The Grip Weeds are a rock band! One of a kind that is pretty rare since the beginning of the seventies. With a total concept, based on an authentic “flower-power” image, dated (in the most positive sense!) sound and even a cover design, the listener gets caught in a time-trap that captures the period of free love, mind excursions, heavenly vocal harmonies and guitar parts that defined the rock’n’roll history.

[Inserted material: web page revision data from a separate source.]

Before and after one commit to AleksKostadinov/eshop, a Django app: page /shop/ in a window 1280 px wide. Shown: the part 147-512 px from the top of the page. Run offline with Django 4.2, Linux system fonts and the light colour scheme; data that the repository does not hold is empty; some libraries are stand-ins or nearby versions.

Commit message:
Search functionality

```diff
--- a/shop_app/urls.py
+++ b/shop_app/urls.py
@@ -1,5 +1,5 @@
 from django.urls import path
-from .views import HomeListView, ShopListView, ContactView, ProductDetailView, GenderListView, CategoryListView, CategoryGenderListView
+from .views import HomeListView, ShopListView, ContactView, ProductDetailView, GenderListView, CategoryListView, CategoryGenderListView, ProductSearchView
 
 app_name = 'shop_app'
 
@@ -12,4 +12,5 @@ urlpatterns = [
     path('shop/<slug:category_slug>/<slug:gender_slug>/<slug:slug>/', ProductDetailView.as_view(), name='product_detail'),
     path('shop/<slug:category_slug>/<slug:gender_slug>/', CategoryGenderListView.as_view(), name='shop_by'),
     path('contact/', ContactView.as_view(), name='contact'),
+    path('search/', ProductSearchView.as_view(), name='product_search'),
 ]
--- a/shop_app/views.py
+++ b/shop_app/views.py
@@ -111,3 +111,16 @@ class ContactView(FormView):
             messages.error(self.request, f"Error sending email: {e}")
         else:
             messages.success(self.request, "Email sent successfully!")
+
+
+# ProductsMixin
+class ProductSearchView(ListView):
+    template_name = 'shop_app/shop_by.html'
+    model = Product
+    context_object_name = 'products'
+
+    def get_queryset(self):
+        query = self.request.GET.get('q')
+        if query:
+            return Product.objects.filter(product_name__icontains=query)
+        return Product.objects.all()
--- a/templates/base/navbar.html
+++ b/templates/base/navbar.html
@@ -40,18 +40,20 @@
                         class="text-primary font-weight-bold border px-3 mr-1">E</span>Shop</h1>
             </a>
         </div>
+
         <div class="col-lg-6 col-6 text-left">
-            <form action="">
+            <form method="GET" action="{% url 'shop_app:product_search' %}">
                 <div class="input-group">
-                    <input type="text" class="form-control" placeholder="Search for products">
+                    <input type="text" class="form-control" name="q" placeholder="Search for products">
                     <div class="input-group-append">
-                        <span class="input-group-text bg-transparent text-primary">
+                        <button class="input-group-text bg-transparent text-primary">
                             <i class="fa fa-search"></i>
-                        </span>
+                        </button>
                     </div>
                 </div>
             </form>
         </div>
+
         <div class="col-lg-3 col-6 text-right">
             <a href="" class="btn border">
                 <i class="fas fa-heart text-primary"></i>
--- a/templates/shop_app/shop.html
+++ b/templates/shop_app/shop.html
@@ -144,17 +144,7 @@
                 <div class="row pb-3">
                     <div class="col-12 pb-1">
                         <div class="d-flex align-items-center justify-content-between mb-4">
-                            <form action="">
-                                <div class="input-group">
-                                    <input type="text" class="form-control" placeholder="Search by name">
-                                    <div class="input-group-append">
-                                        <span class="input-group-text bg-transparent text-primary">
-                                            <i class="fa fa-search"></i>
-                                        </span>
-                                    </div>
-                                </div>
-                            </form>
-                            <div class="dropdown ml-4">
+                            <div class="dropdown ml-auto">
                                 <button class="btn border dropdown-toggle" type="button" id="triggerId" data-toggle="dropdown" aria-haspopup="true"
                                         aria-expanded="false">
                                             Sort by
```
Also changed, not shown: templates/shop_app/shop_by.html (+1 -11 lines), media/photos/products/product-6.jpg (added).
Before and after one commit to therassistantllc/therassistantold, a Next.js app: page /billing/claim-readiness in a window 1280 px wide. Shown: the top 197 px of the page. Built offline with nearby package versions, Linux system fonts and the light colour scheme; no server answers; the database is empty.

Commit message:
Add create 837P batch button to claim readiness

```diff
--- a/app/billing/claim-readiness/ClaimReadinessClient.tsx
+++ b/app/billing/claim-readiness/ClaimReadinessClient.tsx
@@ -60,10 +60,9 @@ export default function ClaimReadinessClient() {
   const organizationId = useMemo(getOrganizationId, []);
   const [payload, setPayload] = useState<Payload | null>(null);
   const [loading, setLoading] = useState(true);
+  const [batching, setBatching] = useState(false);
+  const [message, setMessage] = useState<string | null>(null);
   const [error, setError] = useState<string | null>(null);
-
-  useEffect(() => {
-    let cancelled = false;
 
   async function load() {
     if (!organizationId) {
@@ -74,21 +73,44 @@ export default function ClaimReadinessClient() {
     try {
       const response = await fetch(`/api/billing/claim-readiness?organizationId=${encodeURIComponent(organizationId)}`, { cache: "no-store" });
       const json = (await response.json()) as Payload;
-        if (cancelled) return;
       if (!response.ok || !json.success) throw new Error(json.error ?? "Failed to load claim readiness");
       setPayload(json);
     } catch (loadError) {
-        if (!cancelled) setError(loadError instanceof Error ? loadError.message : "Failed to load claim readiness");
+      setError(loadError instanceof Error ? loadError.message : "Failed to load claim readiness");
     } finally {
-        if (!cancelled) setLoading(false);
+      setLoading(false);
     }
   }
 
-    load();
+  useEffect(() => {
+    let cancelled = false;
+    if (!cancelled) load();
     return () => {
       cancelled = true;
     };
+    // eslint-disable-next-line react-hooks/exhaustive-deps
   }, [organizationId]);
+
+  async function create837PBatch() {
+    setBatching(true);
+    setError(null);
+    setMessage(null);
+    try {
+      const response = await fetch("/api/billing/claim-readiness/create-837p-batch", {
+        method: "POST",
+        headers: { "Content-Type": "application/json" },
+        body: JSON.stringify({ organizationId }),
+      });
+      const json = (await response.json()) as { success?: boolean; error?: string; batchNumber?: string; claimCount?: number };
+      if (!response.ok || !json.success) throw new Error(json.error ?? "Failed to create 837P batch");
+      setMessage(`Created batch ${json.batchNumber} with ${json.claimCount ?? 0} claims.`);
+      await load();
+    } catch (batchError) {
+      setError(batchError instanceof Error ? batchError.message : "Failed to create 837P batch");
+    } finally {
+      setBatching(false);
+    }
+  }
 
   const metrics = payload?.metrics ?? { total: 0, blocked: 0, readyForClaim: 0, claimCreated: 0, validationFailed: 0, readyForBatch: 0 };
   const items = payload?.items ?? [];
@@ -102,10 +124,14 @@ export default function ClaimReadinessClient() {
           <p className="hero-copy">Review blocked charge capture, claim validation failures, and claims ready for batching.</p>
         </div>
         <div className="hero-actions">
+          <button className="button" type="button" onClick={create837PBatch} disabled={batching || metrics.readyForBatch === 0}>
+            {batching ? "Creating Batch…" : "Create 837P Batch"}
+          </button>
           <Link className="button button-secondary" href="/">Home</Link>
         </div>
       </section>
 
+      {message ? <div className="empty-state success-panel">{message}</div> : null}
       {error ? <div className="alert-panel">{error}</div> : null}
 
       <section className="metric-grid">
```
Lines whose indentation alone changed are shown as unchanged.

One thing that avoids the mentioned time-pattern, is the fact that, in this case, hidden behind the solo guitar-creations are the hands of a woman, Kristin Pinell, whose skills put the female sex on the same level with the male-representatives. Besides her, the other band members are the author-brothers, Kurt (drums, vocals) and Rick (Guitars, vocal) Reil and the bassist Michael Nattboy, forming a perfectly constructed rock’n’roll tradition recycling machine.
The magical, mystery, audio tour through the summer, that The Grip Weeds really believe will last for a thousand years, starts with Save My Life that sounds like the ’65’s Byrds playing a song co-written by John Entwistle and Syd Barrett (really !!!), almost making a scene of a “gnome in the spider’s net” come true.
McGuinn & Co. appear as the main influence once again in Love That Never Ends as well as in a Future Move based on the past. Moving horizontally, the search for the lost chords ends locally, materialising in three Buffalo Springfield homage’s: the Steven Stillized-mid’60s-beat, full of vocal harmonies called Rainy Day #3 and two west-coastandards, Don’t Look Over Your Shoulder and Is It Showing, with a riff that sounds sooo familiar though “it’s not showing” where it comes from.
A bit rower, rawk-ier side comes to the fore with She Surrounds Me and Love’s Lost On You, while Changed is an undeniable proof that the usual bluesy/boogie form doesn’t have to sound familiar if you’re capable for a performance, harmonically enrichened, like this, with a Jefferson-like vocal mantra ending that gently flows into the equally eastern-colored Life And Love, Times To Come.
Just as it was the case on the previous Grip Weeds’ album, where the only cover was the Buffalo outtake Down To The Wire, the choice here is just as clever, making the woman’s point of view of Townsend’s Melancholia fit perfectly into the album concept.
The question of necessity of retro bands like this is pretty frequent, but, thanks to their musical evidence, the Grip Weeds actually makes you ask yourselves if anything else is needed besides them.
[Released by Rainbow Quartz 2001]